I love fall. The cool weather, the large comfy sweaters and the hot apple cider are just a few of my favorite things about this time of year. The leaves, however, have to be the best part. The colors are spectacular on a hike, and the crunch of leaves under your boots is a pleasant song to walk to. This sound came rather early this year due to the very dry summer, and it made me wonder why leaves change color and fall in the first place.
Well to answer this question, I had to go back to science class. At some point in grade school, we were all taught about this fantastic plant process called photosynthesis. Photosynthesis means “put together with light.” The leaves of a plant absorb sunlight and breath in carbon dioxide from the atmosphere. Using chlorophyll, a natural chemical that gives the leaves their green color, and the water absorbed through the tree’s roots, the leaf creates oxygen, which it releases back into the atmosphere, and glucose (sugar) to store as food.
When the days become shorter, and the tree sees less and less sunlight each day, the tree starts to prepare for winter. Trees hibernate through the winter and live off the glucose they have stored from the summer. With the food-making process stopped, the chlorophyll is no longer needed and the tree stops producing it. The absence of chlorophyll reveals the natural yellow and orange color of the leaf’s carotenoid that is normally hidden by the sugar-making chemical. Brown leaves are a result of the absence of chlorophyll and the presence of waste in the leaf. Reds and purples are created by leftover sugar in the leaf that reacts to the sunlight and changes its color. So, the warmer yellows and oranges come out as the leaf stops making food, and the deeper and richer reds and purples come from the leftover food in the leaf.
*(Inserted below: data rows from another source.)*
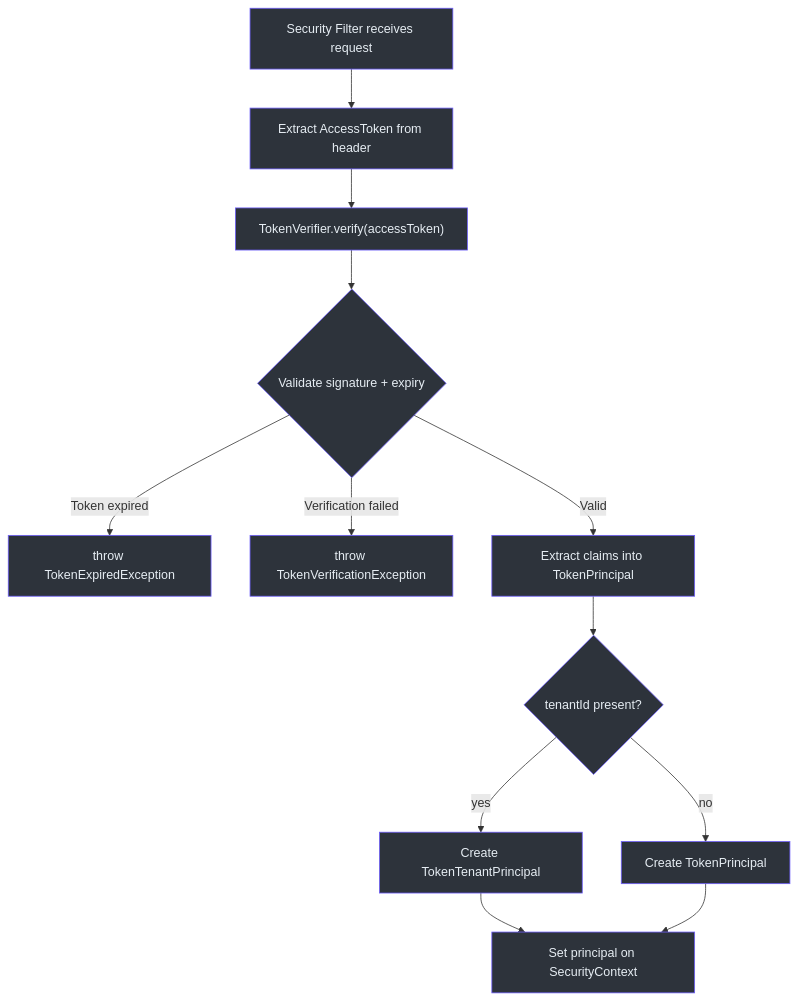
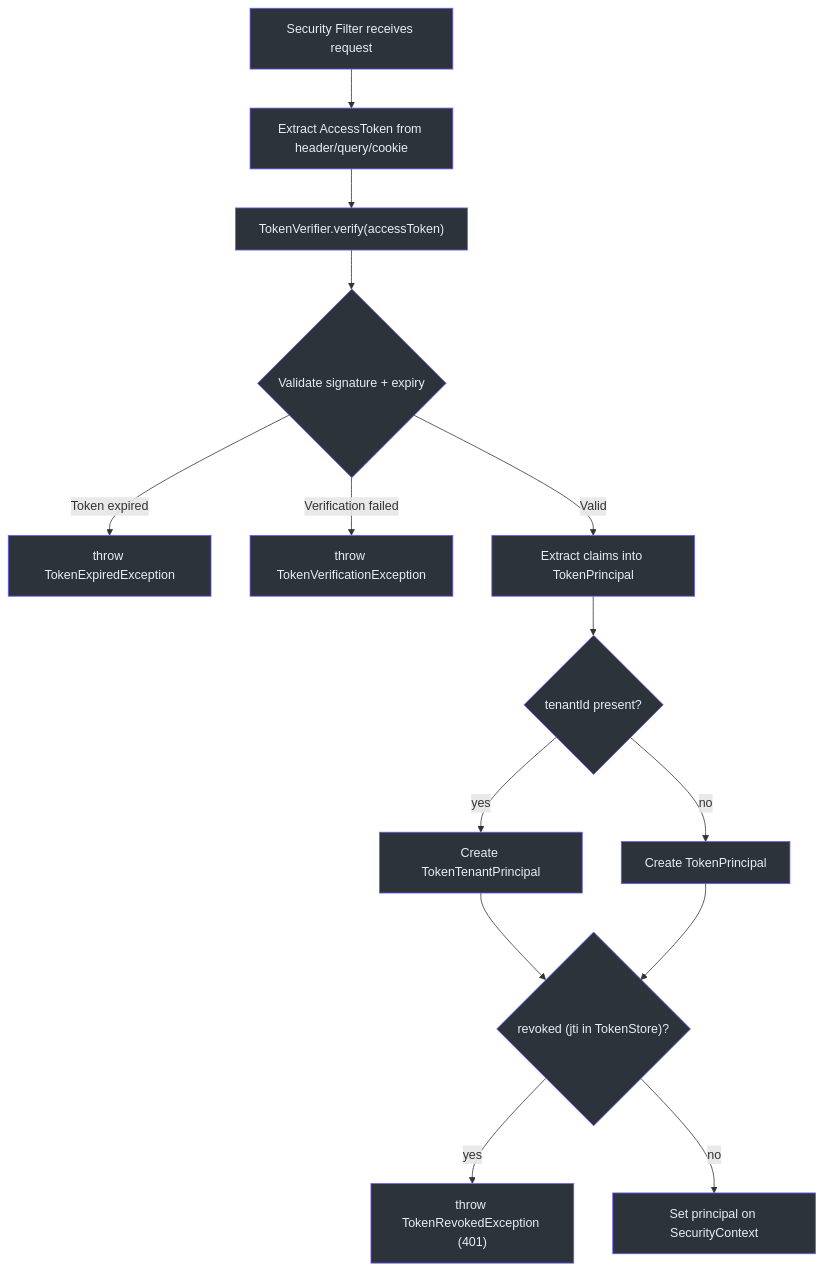
The second of 3 diagrams in wiki/deep-dive/authentication/token-management.md (Ahoo-Wang/CoSec), drawn with Mermaid before and after one commit. The commit also changed other lines of this file and 59 other files, not shown here.

````diff
--- a/wiki/deep-dive/authentication/token-management.md
+++ b/wiki/deep-dive/authentication/token-management.md
@@ -181,27 +181,31 @@
 ```mermaid
 flowchart TD
-    A["Security Filter receives request"] --> B["Extract AccessToken from header"]
+    A["Security Filter receives request"] --> B["Extract AccessToken from header/query/cookie"]
     B --> C["TokenVerifier.verify(accessToken)"]
     C --> D{"Validate signature + expiry"}
     D -->|"Token expired"| E["throw TokenExpiredException"]
     D -->|"Verification failed"| F["throw TokenVerificationException"]
     D -->|"Valid"| G["Extract claims into TokenPrincipal"]
     G --> H{"tenantId present?"}
     H -->|"yes"| I["Create TokenTenantPrincipal"]
     H -->|"no"| J["Create TokenPrincipal"]
-    I --> K["Set principal on SecurityContext"]
-    J --> K
+    I --> R{"revoked (jti in TokenStore)?"}
+    J --> R
+    R -->|"yes"| T["throw TokenRevokedException (401)"]
+    R -->|"no"| K["Set principal on SecurityContext"]
 
     style A fill:#2d333b,stroke:#6d5dfc,color:#e6edf3
     style B fill:#2d333b,stroke:#6d5dfc,color:#e6edf3
     style C fill:#2d333b,stroke:#6d5dfc,color:#e6edf3
     style D fill:#2d333b,stroke:#6d5dfc,color:#e6edf3
     style E fill:#2d333b,stroke:#6d5dfc,color:#e6edf3
     style F fill:#2d333b,stroke:#6d5dfc,color:#e6edf3
     style G fill:#2d333b,stroke:#6d5dfc,color:#e6edf3
     style H fill:#2d333b,stroke:#6d5dfc,color:#e6edf3
     style I fill:#2d333b,stroke:#6d5dfc,color:#e6edf3
     style J fill:#2d333b,stroke:#6d5dfc,color:#e6edf3
     style K fill:#2d333b,stroke:#6d5dfc,color:#e6edf3
+    style R fill:#2d333b,stroke:#6d5dfc,color:#e6edf3
+    style T fill:#2d333b,stroke:#6d5dfc,color:#e6edf3
 
 ```
````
The leaves then fall off the tree because they are no longer being used, and the tree needs to cover up its plant tissue to survive the winter. This process started happening early this year, because the lack of water affected the food-making process. With little water, the leaves could not create glucose and were not being used. The trees went into survival mode and dropped the leaves, sealing off its plant tissue to preserve its sap.Regardless of how the leaves fall, they continue to nurture the tree. As the dead leaves decompose, they act as mulch for the soil around the tree's base. For tips about getting the most nutrients out of your dead leaves, read our fall garden clean up blog.